Tuesday, May 3, 2016

Abraham Lincoln: Vampire Hunter (#audiobook)

I was a bit judgemental towards this novel when it first came out in 2010 (Lincoln is my Home Boy and I'm a bit protective), but I was also intrigued. While I didn't get around to reading the novel before the movie came out in 2012, I went to see it anyway, book unread. It was an entertaining movie.

While browsing through OverDrive I came across the audio version and thought it, too, would be entertaining. It was. It kept me looking over my shoulder as I walked on the treadmill, which is where much of my audiobook listening occurs.
Publisher's blurb:  Indiana, 1818. Moonlight falls through the dense woods that surround a one-room cabin, where a nine-year-old Abraham Lincoln kneels at his suffering mother's bedside. She's been stricken with something the old-timers call "Milk Sickness."

"My baby boy..." she whispers before dying.

Only later will the grieving Abe learn that his mother's fatal affliction was actually the work of a vampire.

When the truth becomes known to young Lincoln, he writes in his journal, "henceforth my life shall be one of rigorous study and devotion. I shall become a master of mind and body. And this mastery shall have but one purpose..." Gifted with his legendary height, strength, and skill with an ax, Abe sets out on a path of vengeance that will lead him all the way to the White House.

While Abraham Lincoln is widely lauded for saving a Union and freeing millions of slaves, his valiant fight against the forces of the undead has remained in the shadows for hundreds of years. That is, until Seth Grahame-Smith stumbled upon The Secret Journal of Abraham Lincoln, and became the first living person to lay eyes on it in more than 140 years.

Using the journal as his guide and writing in the grand biographical style of Doris Kearns Goodwin and David McCullough, Seth has reconstructed the true life story of our greatest president for the first time-all while revealing the hidden history behind the Civil War and uncovering the role vampires played in the birth, growth, and near-death of our nation.

Weaving vampires into the fight to end slavery is a rather brilliant idea. The author obviously did a lot of research and knows his stuff. It was fascinating to see how he wove the historical Abe's true life events into this fictional story--from Abe as a young boy on the frontier, to lawyering and politicing in Illinois, to the White House and the Civil War. It still pisses me off to read (or hear the details) of Lincoln's assassination.
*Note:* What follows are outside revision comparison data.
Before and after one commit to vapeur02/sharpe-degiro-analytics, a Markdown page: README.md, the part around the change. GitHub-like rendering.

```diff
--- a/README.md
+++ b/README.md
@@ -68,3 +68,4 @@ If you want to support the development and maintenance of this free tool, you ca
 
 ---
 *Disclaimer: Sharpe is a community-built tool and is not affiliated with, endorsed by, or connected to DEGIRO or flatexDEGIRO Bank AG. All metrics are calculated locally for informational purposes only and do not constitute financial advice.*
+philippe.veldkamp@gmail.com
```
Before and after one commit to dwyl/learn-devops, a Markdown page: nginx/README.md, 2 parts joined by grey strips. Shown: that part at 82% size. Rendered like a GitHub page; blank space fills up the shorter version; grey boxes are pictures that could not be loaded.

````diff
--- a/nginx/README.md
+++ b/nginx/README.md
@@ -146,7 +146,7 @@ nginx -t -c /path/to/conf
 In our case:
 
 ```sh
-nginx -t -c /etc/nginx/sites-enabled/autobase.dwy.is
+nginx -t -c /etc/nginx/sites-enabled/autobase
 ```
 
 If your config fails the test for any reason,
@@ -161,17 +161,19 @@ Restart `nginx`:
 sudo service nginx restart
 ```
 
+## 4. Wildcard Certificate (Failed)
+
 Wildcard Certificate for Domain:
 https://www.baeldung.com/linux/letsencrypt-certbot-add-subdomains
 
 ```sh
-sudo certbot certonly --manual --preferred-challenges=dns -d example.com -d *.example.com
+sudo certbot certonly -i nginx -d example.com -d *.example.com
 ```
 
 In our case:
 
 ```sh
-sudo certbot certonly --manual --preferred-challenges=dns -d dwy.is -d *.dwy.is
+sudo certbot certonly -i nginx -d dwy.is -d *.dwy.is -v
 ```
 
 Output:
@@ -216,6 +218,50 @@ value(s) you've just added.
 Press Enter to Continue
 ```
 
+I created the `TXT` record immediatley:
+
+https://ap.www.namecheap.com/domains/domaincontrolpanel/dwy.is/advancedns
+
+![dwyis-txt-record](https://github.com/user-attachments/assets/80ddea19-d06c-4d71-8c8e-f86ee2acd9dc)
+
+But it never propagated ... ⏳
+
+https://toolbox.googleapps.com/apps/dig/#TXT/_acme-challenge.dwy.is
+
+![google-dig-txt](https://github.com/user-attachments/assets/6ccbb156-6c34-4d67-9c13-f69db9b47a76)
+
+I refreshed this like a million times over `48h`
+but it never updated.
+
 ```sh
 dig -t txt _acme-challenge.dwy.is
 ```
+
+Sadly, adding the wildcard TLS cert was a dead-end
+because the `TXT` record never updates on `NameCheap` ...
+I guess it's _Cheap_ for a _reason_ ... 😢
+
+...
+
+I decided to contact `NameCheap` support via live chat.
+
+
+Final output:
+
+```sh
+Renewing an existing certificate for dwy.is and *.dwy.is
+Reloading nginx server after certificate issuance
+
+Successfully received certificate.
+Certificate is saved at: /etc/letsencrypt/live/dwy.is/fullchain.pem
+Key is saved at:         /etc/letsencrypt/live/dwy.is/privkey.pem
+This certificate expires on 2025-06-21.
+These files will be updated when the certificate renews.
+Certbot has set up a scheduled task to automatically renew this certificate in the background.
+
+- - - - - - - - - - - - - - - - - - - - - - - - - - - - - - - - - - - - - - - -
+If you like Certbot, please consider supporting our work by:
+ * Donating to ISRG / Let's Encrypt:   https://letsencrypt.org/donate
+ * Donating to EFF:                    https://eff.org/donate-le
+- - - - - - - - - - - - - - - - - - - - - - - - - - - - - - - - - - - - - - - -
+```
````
If you have a road trip this summer I highly recommend this audiobook. However, a warning is in order: it is a bit gross at times--Abe brandishes an axe to kill vampires and these vampires are not sexy lover-boy types. They not only suck the blood of their prey, they rip and tear their flesh, so this may not be a great choice for a family road trip with little ones.

Having seen the movie and listened to the audio book, I'm still interested in reading the novel. Is that weird?

Title: Abraham Lincoln: Vampire Hunter
Author: Seth Grahame-Smith
Publisher: Hachette Audio, 2010
Read by: Scott Holst

The Last American Vampire, book #2 in the Abraham Lincoln Vampire Hunter series came out in 2015. The time span on this one is Reconstruction through JFK's assassination. I think I'll check this one out as well. Grahame-Smith is also the author of Pride and Prejudice and Zombies, which I haven't been tempted to read, but am coming around to the idea.

Grahame-Smith's books in chronological order:
  • Big Book of Porn: A Penetrating Look at the World of Dirty Movies (2005)
  • The Spider-Man Handbook: The Ultimate Training Manual (2006)
  • How to Survive a Horror Movie: All the Skills to Dodge the Kills (2007)
  • Pardon My President: Fold-and-Mail Apologies for 8 Years (2008)
  • Pride and Prejudice and Zombies (2009)
  • Abraham Lincoln, Vampire Hunter (2010)
  • Unholy Night (2012)
  • The Last American Vampire (2015)

Monday, May 2, 2016

Another Classics Club Spin Fail (#ccspin)

Today, May 2nd, is the day by which I was supposed to have finished the current Classics Club spin book.

Alas, I did not make it through Mark Twain's A Connecticut Yankee In King Arthur's Court. I feel bad about it because this is the second Classics Club spin book in a row that I didn't complete. Last time it was Catch-22.

Perhaps satire just isn't for me. I like the idea of satire, but it always ends up seeming like such a one trick pony.  I felt this way about Swift's "A Modest Proposal," too.

The military is a damned if you do, damned it you don't organization, 19th century industrial culture is soullessly efficient, British policy is monstrous. I get it, I get. I just don't need to read on and on and on about it.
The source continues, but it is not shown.